Two very different, yet equally intriguing artists will be showcased at the opening of a new show at Iocovozzi Fine Art on Friday, March 19.
The first artist, a painter named Anne Power Hardenbergh, was the sister of Tyrone Power, a big-screen heartthrob during the 1930s and ‘40s. Hardenbergh’s paintings translate pastoral landscapes into colorful scenes with a strong stylistic nod to the brush strokes of Impressionism.
The second artist, Casey Waters, is bringing with him the first contemporary daguerreotype exhibit to be shown in Savannah. “Dags” as they are known to collectors were the first form of photography, debuted in the early–to–mid 19th century, which used toxic chemicals to affix captured light to a treated plate of copper and silver.
Waters is one of only a handful of artists still working with the traditional methods. We spoke with him by phone while he was at home in New Hampshire preparing to make the trip south with his work.
What is it that drew you to daguerreotype?
Casey Waters: I’ve grown up with them since I was about 6 or 7 years old, when my dad started collecting them. One of the first conferences we went to when I was about 9 or 10, I saw a modern daguerreotypist making some images and it absolutely fascinated me, because they have a quality that you won’t find in any other photograph – an almost holographic quality. I started taking black and white photographs when I was in my teens. A few years ago, I realized I could learn how to make daguerreotypes. I found a mentor. Then, shortly thereafter, I found an old time photographer who had a complete set up and wanted to sell his whole operation. I got lucky. The uniqueness and the one of a kind quality – that really makes me like doing it. There’s no duplicates. The photographic object is one of a kind.
Does the process still rely on a bunch of highly toxic chemicals? Are you working with mercury and a bunch of chemicals to make these plates?
Casey Waters: In a controlled environment they aren’t as dangerous. The amount of mercury loss is really not much when you’re heating it because the plate – a copper plate coated with silver – is blocking all the vapors that come up. There’s nothing that’s really going up into the atmosphere.
Is there an underground network of daguerreotypists who are doing this and exhibiting and active?
Casey Waters: Right now, at this very point, there are probably more people making daguerreotypes than since the heyday in the 1860s. There’s a lot of people that have made daguerreotypes that aren’t actually daguerreotypists, if you know what I mean. There’s people that have taken a workshop and made three images, but there not making them day in and day out like I am, and probably six or eight other guys that make them on a regular basis.
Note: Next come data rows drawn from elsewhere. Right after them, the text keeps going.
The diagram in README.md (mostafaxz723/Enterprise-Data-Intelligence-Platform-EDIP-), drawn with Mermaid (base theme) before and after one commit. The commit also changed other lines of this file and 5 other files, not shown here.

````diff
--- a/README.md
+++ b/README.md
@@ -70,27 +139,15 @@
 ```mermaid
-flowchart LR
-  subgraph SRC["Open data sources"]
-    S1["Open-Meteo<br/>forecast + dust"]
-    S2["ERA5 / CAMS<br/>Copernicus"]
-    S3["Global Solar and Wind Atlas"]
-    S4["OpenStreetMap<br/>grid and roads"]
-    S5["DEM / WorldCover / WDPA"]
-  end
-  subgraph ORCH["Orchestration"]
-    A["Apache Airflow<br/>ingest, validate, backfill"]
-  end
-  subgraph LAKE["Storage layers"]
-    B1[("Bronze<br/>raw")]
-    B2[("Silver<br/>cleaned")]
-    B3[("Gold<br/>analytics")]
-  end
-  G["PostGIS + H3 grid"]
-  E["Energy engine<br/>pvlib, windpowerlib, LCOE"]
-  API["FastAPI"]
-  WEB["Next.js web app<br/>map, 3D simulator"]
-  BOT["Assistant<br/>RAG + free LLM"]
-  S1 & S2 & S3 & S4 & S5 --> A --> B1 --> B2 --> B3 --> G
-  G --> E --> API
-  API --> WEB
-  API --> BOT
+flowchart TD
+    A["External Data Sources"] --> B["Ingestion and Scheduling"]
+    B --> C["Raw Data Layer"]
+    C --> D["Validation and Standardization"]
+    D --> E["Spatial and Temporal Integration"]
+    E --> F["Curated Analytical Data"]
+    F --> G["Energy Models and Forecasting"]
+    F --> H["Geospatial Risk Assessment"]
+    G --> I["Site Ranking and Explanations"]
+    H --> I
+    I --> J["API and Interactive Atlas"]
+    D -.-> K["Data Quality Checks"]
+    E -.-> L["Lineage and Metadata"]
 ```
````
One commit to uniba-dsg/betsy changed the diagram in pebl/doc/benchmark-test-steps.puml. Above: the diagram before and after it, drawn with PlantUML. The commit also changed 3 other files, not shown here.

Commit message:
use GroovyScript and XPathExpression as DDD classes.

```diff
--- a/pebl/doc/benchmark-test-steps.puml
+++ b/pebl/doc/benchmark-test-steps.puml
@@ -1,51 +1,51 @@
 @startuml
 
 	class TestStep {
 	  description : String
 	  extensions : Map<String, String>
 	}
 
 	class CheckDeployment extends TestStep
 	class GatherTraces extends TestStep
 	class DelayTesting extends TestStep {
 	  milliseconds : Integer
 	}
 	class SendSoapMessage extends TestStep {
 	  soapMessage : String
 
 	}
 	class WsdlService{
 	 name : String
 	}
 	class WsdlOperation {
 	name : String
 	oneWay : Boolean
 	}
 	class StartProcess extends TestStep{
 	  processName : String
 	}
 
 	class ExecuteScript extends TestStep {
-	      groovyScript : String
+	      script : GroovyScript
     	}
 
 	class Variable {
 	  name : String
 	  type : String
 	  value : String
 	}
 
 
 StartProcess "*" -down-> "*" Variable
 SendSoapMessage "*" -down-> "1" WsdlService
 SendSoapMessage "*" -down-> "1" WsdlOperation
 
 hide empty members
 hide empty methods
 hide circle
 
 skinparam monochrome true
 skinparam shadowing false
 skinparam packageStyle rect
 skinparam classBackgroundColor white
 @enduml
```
Did you have to find a 150-year-old camera to do this? Can you make one yourself?
Casey Waters: My dad was a photographer, so I’m using his 4x5 view camera. I’ve adapted an old glass plate negative holder to hold the daguerreotype plate. I’m using a camera that’s maybe 20 years old. It’s just adapting the technology. As far as having the plates made, I found a metal plating and polishing company. They do trophies and silverware. I bring them raw four by five inch pieces of copper and then they electro–plate silver on the surface.
Is this a response to the digital camera – people shooting a near infinite number of pictures – and then having this one–off photo that is a unique piece?
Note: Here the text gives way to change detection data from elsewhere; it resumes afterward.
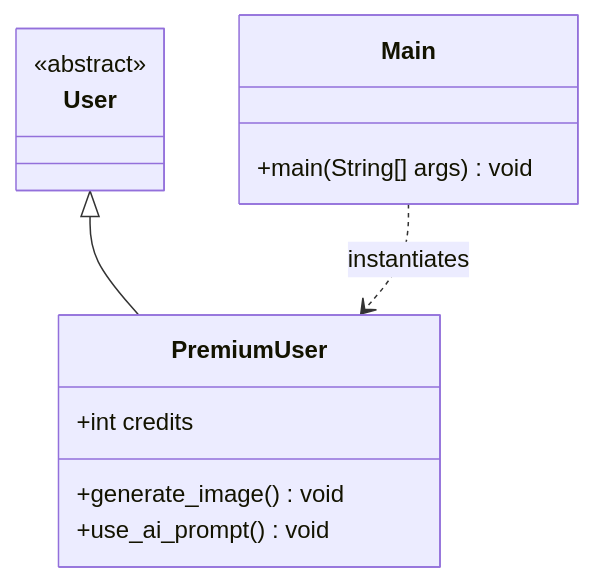
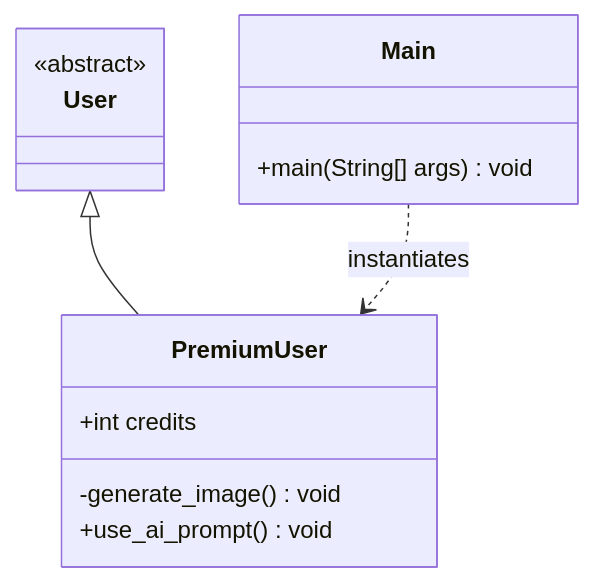
One commit to restrepojulian015/1exerciseSofware-IA changed the diagram in .kiro/specs/premium-user-oop/design.md. Above: the diagram before and after it, drawn with Mermaid. The commit also changed other lines of this file and 1 other file, not shown here.

````diff
--- a/.kiro/specs/premium-user-oop/design.md
+++ b/.kiro/specs/premium-user-oop/design.md
@@ -24,16 +24,16 @@
 ```mermaid
 classDiagram
     class User {
         <<abstract>>
     }
     class PremiumUser {
         +int credits
-        +generate_image() void
+        -generate_image() void
         +use_ai_prompt() void
     }
     class Main {
         +main(String[] args) void
     }
     User <|-- PremiumUser
     Main ..> PremiumUser : instantiates
 ```
````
Casey Waters: Yeah, I’m the antithesis of any modern photographer, I guess you could say. I don’t own a digital camera. I would rather take my time and think about the individual photo rather than just snapping off a bunch. That’s how I look at digital photography, I don’t even like to call it photography. You’re just capturing bits on a computer chip. I think a photograph is something you can hold in your hand. It’s an object, not something you’re going to see on a screen that can be easily manipulated. Antique “dags” have lasted over 160 years, so to that effect my images will be around longer in the future than any paper photos and digital images that will be lost because of the vast number that are produced.
What’s the learning curve like? Were the first few really tough and now you’re coming into it, or was your background in photography enough to get you through?
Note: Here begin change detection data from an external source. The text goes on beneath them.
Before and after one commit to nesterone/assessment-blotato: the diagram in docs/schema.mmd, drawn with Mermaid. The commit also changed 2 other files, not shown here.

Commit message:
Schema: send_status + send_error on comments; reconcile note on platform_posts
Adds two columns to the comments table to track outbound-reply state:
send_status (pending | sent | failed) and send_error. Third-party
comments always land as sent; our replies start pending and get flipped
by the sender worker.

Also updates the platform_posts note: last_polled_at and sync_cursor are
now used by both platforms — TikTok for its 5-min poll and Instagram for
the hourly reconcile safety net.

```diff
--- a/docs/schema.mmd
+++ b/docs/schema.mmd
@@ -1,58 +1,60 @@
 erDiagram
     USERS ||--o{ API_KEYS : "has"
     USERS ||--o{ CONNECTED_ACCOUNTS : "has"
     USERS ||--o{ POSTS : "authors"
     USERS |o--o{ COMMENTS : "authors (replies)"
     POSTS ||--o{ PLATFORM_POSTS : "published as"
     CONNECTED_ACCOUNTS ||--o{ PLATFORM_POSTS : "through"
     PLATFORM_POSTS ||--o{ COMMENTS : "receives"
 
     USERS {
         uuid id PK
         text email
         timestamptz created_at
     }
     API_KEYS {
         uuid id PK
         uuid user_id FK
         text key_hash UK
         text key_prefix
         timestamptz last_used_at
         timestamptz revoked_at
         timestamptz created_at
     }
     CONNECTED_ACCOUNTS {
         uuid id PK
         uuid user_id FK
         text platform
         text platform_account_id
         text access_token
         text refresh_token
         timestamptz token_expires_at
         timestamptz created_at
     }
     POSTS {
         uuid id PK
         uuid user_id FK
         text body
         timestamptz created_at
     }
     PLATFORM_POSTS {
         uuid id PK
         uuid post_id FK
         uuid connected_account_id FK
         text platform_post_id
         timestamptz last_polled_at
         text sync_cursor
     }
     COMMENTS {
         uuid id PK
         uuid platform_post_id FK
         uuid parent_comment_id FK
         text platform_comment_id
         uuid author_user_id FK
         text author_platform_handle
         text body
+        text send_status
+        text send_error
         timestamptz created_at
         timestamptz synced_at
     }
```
Casey Waters: A lot of how you make an image look the best is actually in the plate preparation. The polishing and buffing of the plate is as important as getting the correct exposure. You need to really build from the ground level up. If you don’t have a good foundation, whatever you do on top of that isn’t going to matter. My first images that I started making had all kinds of problems, and there were some problems that I didn’t solve until even a few months ago. Things come up and then you figure them out. When you figure that out, some other thing comes up. I’m at the point now where I’m able to control 85 or 90 percent of what’s going on.
Selected Works by Casey Waters and Anne Power Hardenbergh
When: Opening reception Friday, March 19 at 7 p.m.
Where: Iocovozzi Fine Art, 1 W. Jones St.